So you just got offered a scholarship to attend your dream university and could not be more excited. You can't wait to show up on campus, ready to show the coaches that you are prepared to be a starter now! You roll up on campus for your first training camp feeling confident. You step on to the field/ice/court for your first training session, and you see the strength coach on the side. "Time to do your fitness tests!" He yells out. "Dang," you think. You had no idea this was coming and maybe didn't prepare for this aspect. You came here to play the game and demonstrate your skills, not show how many times you can run back and forth before collapsing!
Many of you have been in this scenario. One minute you are flying high; the next you get smacked in the face with reality. How did this happen? What did you miss in your preparation? In this article, I will go through some of the most common mistakes I see incoming recruits make in their preparation to jump into university sports so that you can learn and be ready to roll from the start!
#1: Not reaching out to coaches (especially S&C!)
Yes, if you signed a scholarship, you hopefully have been in contact with the coach. I am referring to reaching out to the whole coaching staff and finding out what is required of you upon coming to camp. This involves reaching out to the Strength Coach (if there is one), the Athletic Therapists, and whoever else has a say in the training process. Too many young athletes come into camp not knowing what to expect or not knowing that there is fitness testing they need to be ready for on Day 1! Coming in confident is excellent, but coming in blind is not.

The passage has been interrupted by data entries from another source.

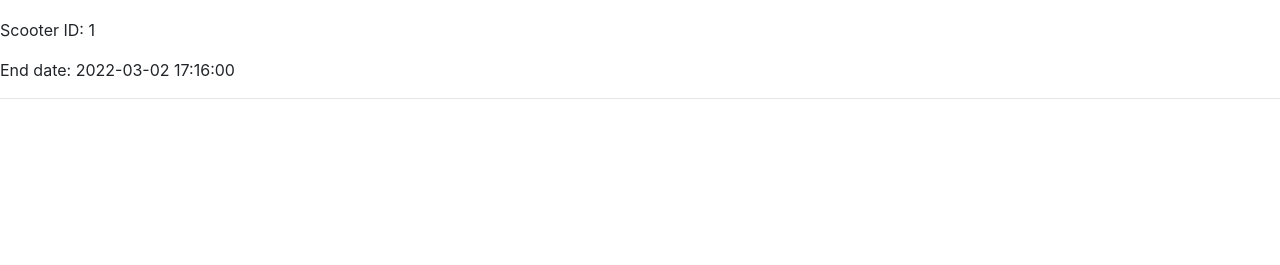
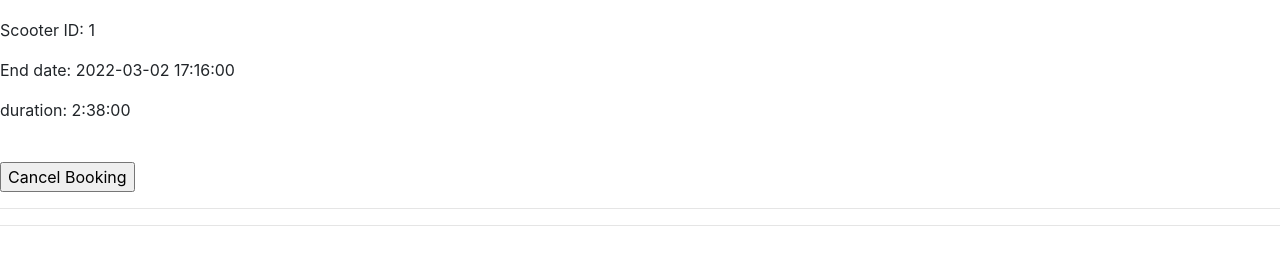
Before and after one commit to Massssssi/e-scooter-Flask-app, a Flask app: page /user/manage in a window 1280 px wide. Shown: the part 211-476 px from the top of the page. Run offline with Flask 2, Linux system fonts and the light colour scheme; a user stored in the database is signed in; data comes from the database, SQL or seed files in the repository; both versions use the stored data as it was after the commit; some libraries are stand-ins or nearby versions.

Commit message:
User can now cancel bookings, need to check that these bookings are still active before allowing them to do this though

```diff
--- a/app/templates/user.html
+++ b/app/templates/user.html
@@ -3,8 +3,6 @@
   <div class="block_content">
     {% block content %}
 
-      <h1>Hello world</h1>
-
       <h3>Hello, {{ user.email }}!</h3>
 
     {% endblock %}
--- a/app/templates/userScooterManagement.html
+++ b/app/templates/userScooterManagement.html
@@ -14,7 +14,14 @@
        <p>Session Length: {{ s.session_length}}</p>
        <p>Scooter ID: {{ s.scooter_id}}</p>
        <p>End date: {{s.end_date }}</p>
+       <p>duration: {{s.end_date - s.start_date}}
      </div>
+     <form action="{{url_for('cancel')}}" name = "statusform" method="post">
+      <input type="hidden" name="cancel" value="{{ s.id }}"/>
+      <br />
+      <input type="submit" class="deletebutton" value="Cancel Booking" name="cancelButton"/>
+    </form>
+    <hr class="solid">
      <hr>
     {% endfor %}
 
--- a/app/views.py
+++ b/app/views.py
@@ -113,7 +113,7 @@ def userScooterBooking():
     return render_template('userScooterBooking.html', title='Home', user=current_user)
 
 
-@app.route('/user/manage', methods=['GET'])
+@app.route('/user/manage', methods=['GET','POST'])
 @login_required
 def userScooterManagement():
     user=User.query.get(current_user.id)
@@ -122,10 +122,23 @@ def userScooterManagement():
     for session in user.session:
 
         sessions.append(session)
-        # session.append(session.start_date + timedelta(hours=session.session_length))
-        # additional_info.append(session.start_date + timedelta(hours=session.session_length))
+
     return render_template('userScooterManagement.html', title='Home', user=current_user, sessions=sessions)
 
+@app.route('/cancel', methods=['POST'])
+@login_required
+def cancel():
+    # print("*****")
+    session = Session.query.filter_by(
+        id=request.form['cancel']).first_or_404()
+    db.session.delete(session)
+    db.session.commit()
+    return redirect("/user/manage")
+    # return render_template('user.html', title='Home', user=current_user)
+    # return redirect("/user/manage")
+    # #return render_template("userreviews.html",
+    #                        title="Your reviews",
+    #                        reviews= AlbumReview.query.filter_by(reviewer_id=current_user.user_id))
 
 @app.route('/employee')
 @login_required
```
Also changed, not shown: app.db.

#2: Not training hard enough
Yes, you are a gifted athlete. Yes, high school/club sports might have been a breeze (hence the scholarship), but university sport is the next level. You will be playing against opponents and competing with teammates who are 4-5 years older, healthier, and more prominent. I have heard many stories of young athletes who come in and get hurt right away in camp because they didn't train hard enough. Don't throw away your first term because you want to "enjoy one last summer of fun." Put in the work (and know what that work is by reaching out to your S&C coach) and enjoy the next five years!
#3: Not training the right way for the demands of your sport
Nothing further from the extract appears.